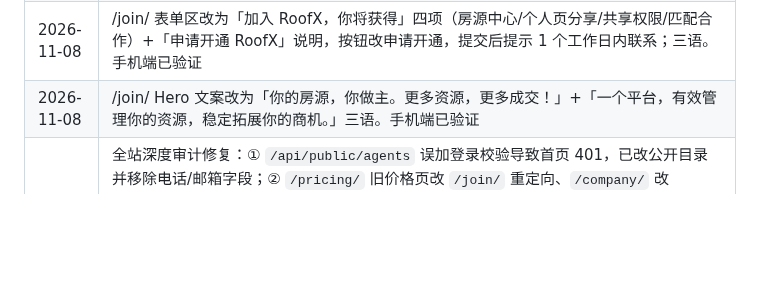
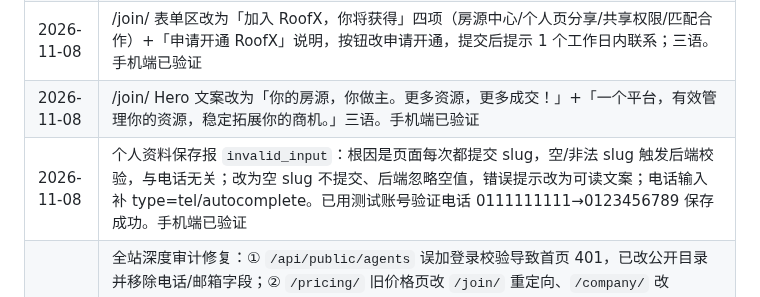
Before and after one commit to jamesyew1314/Property-Investment-calculator, a Markdown page: RULES.md, the part around the change. GitHub-like rendering; blank space fills up the shorter version.

Commit message:
docs: 记录个人资料保存修复

```diff
--- a/RULES.md
+++ b/RULES.md
@@ -162,6 +162,7 @@
 | 2026-11-08 | 房源表单统一单列（对齐同业）：所有 grid2/grid3/grid4 与 nums 行强制 1 列，字段整行、标题留白，修复窄屏字段挤压重叠。手机端与桌面共用，已验证 |
 | 2026-11-08 | /join/ 表单区改为「加入 RoofX，你将获得」四项（房源中心/个人页分享/共享权限/匹配合作）+「申请开通 RoofX」说明，按钮改申请开通，提交后提示 1 个工作日内联系；三语。手机端已验证 |
 | 2026-11-08 | /join/ Hero 文案改为「你的房源，你做主。更多资源，更多成交！」+「一个平台，有效管理你的资源，稳定拓展你的商机。」三语。手机端已验证 |
+| 2026-11-08 | 个人资料保存报 `invalid_input`：根因是页面每次都提交 slug，空/非法 slug 触发后端校验，与电话无关；改为空 slug 不提交、后端忽略空值，错误提示改为可读文案；电话输入补 type=tel/autocomplete。已用测试账号验证电话 0111111111→0123456789 保存成功。手机端已验证 |
 | 2026-11-08 | 全站深度审计修复：① `/api/public/agents` 误加登录校验导致首页 401，已改公开目录并移除电话/邮箱字段；② `/pricing/` 旧价格页改 `/join/` 重定向、`/company/` 改 `/about/` 重定向；③ sitemap 移除 pricing/company，补 news/pool/agents；④ admin/receipt 内联 JS 引号语法错误导致脚本全挂，已修；⑤ SSR 详情页 BM 区域名不再显示中文、导航改为中介简介/注册、品牌 ROOFX→RoofX；⑥ 补 `favicon.ico` 与房源池 icon，消除 404；⑦ 加 BM `ROI calculator`。浏览器实测首页/新闻/中介/加入/房源池无 JS 报错；全站主要路由 200，内部链接无真实 404 |
 | 2026-11-08 | 每日新闻修正：只取正规媒体（The Star / The Edge / NST / Malay Mail / FMT / Bernama 等），排除 EdgeProp、PropertyGuru、Mudah 等房源/中介帖；标题须含房产词且带本地语境（Johor/Iskandar/Malaysia 等）；修复 RTS 误匹配 reports 的问题；每日快照先删后写。手机端已验证 |
 | 2026-11-08 | 新增每日房产新闻：`work/news.js` 抓取 Google News（柔佛/马来西亚房产 4 组），DeepSeek 翻中/BM，入库 `news_items`；每日 06:30 MYT 自动刷新，启动时若当天无数据立即抓取；`/api/public/news` 输出三语；新增 `/news/` 页面 + 首页「每日房产新闻」3 条；失败时显示最新一期。手机端已验证 |
```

**EXERCISE:** The expected result is the material restated word for word, minus any picture.

**TASK RESPONSE:**
Before and after one commit to jamesyew1314/Property-Investment-calculator, a Markdown page: RULES.md, the part around the change. GitHub-like rendering; blank space fills up the shorter version.

Commit message:
docs: 记录个人资料保存修复

```diff
--- a/RULES.md
+++ b/RULES.md
@@ -162,6 +162,7 @@
 | 2026-11-08 | 房源表单统一单列（对齐同业）：所有 grid2/grid3/grid4 与 nums 行强制 1 列，字段整行、标题留白，修复窄屏字段挤压重叠。手机端与桌面共用，已验证 |
 | 2026-11-08 | /join/ 表单区改为「加入 RoofX，你将获得」四项（房源中心/个人页分享/共享权限/匹配合作）+「申请开通 RoofX」说明，按钮改申请开通，提交后提示 1 个工作日内联系；三语。手机端已验证 |
 | 2026-11-08 | /join/ Hero 文案改为「你的房源，你做主。更多资源，更多成交！」+「一个平台，有效管理你的资源，稳定拓展你的商机。」三语。手机端已验证 |
+| 2026-11-08 | 个人资料保存报 `invalid_input`：根因是页面每次都提交 slug，空/非法 slug 触发后端校验，与电话无关；改为空 slug 不提交、后端忽略空值，错误提示改为可读文案；电话输入补 type=tel/autocomplete。已用测试账号验证电话 0111111111→0123456789 保存成功。手机端已验证 |
 | 2026-11-08 | 全站深度审计修复：① `/api/public/agents` 误加登录校验导致首页 401，已改公开目录并移除电话/邮箱字段；② `/pricing/` 旧价格页改 `/join/` 重定向、`/company/` 改 `/about/` 重定向；③ sitemap 移除 pricing/company，补 news/pool/agents；④ admin/receipt 内联 JS 引号语法错误导致脚本全挂，已修；⑤ SSR 详情页 BM 区域名不再显示中文、导航改为中介简介/注册、品牌 ROOFX→RoofX；⑥ 补 `favicon.ico` 与房源池 icon，消除 404；⑦ 加 BM `ROI calculator`。浏览器实测首页/新闻/中介/加入/房源池无 JS 报错；全站主要路由 200，内部链接无真实 404 |
 | 2026-11-08 | 每日新闻修正：只取正规媒体（The Star / The Edge / NST / Malay Mail / FMT / Bernama 等），排除 EdgeProp、PropertyGuru、Mudah 等房源/中介帖；标题须含房产词且带本地语境（Johor/Iskandar/Malaysia 等）；修复 RTS 误匹配 reports 的问题；每日快照先删后写。手机端已验证 |
 | 2026-11-08 | 新增每日房产新闻：`work/news.js` 抓取 Google News（柔佛/马来西亚房产 4 组），DeepSeek 翻中/BM，入库 `news_items`；每日 06:30 MYT 自动刷新，启动时若当天无数据立即抓取；`/api/public/news` 输出三语；新增 `/news/` 页面 + 首页「每日房产新闻」3 条；失败时显示最新一期。手机端已验证 |
```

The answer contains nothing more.